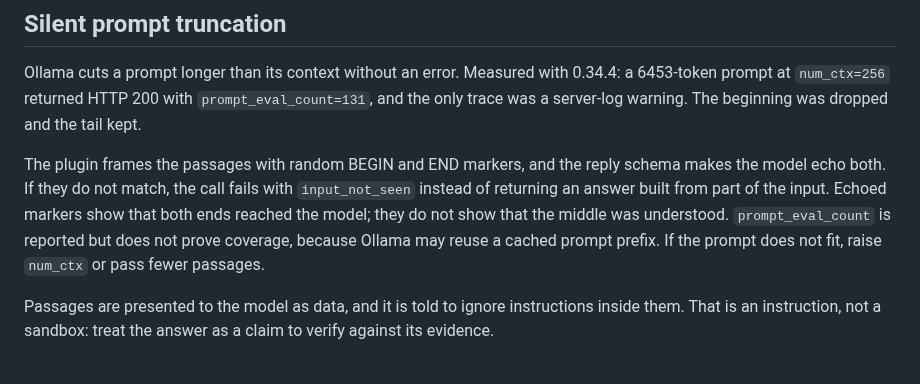
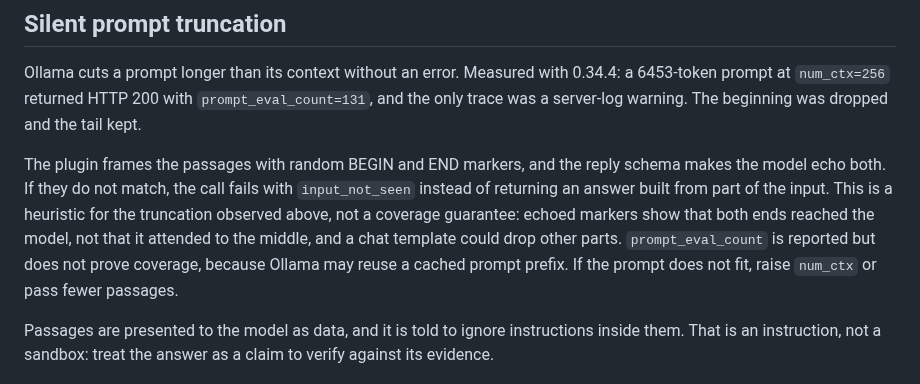
Before and after one commit to cog-astra/memory-happens, a Markdown page: recall-traces/OLLAMA_REDUCE.md, the part around the change. Drawn GitHub-style.

Commit message:
Call the marker check a heuristic, not a coverage guarantee
Co-Authored-By: Claude Opus 5.5 <noreply@anthropic.com>

```diff
--- a/recall-traces/OLLAMA_REDUCE.md
+++ b/recall-traces/OLLAMA_REDUCE.md
@@ -55,8 +55,9 @@ only trace was a server-log warning. The beginning was dropped and the tail kept
 
 The plugin frames the passages with random BEGIN and END markers, and the reply schema makes
 the model echo both. If they do not match, the call fails with `input_not_seen` instead of
-returning an answer built from part of the input. Echoed markers show that both ends reached
-the model; they do not show that the middle was understood. `prompt_eval_count` is reported but
+returning an answer built from part of the input. This is a heuristic for the truncation
+observed above, not a coverage guarantee: echoed markers show that both ends reached the model,
+not that it attended to the middle, and a chat template could drop other parts. `prompt_eval_count` is reported but
 does not prove coverage, because Ollama may reuse a cached prompt prefix. If the prompt does not
 fit, raise `num_ctx` or pass fewer passages.
 
```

################

◆ **Instructions to follow**
Count the lines in the data that contain the string "they", and give nothing but that number.

◆ **Final answer**
2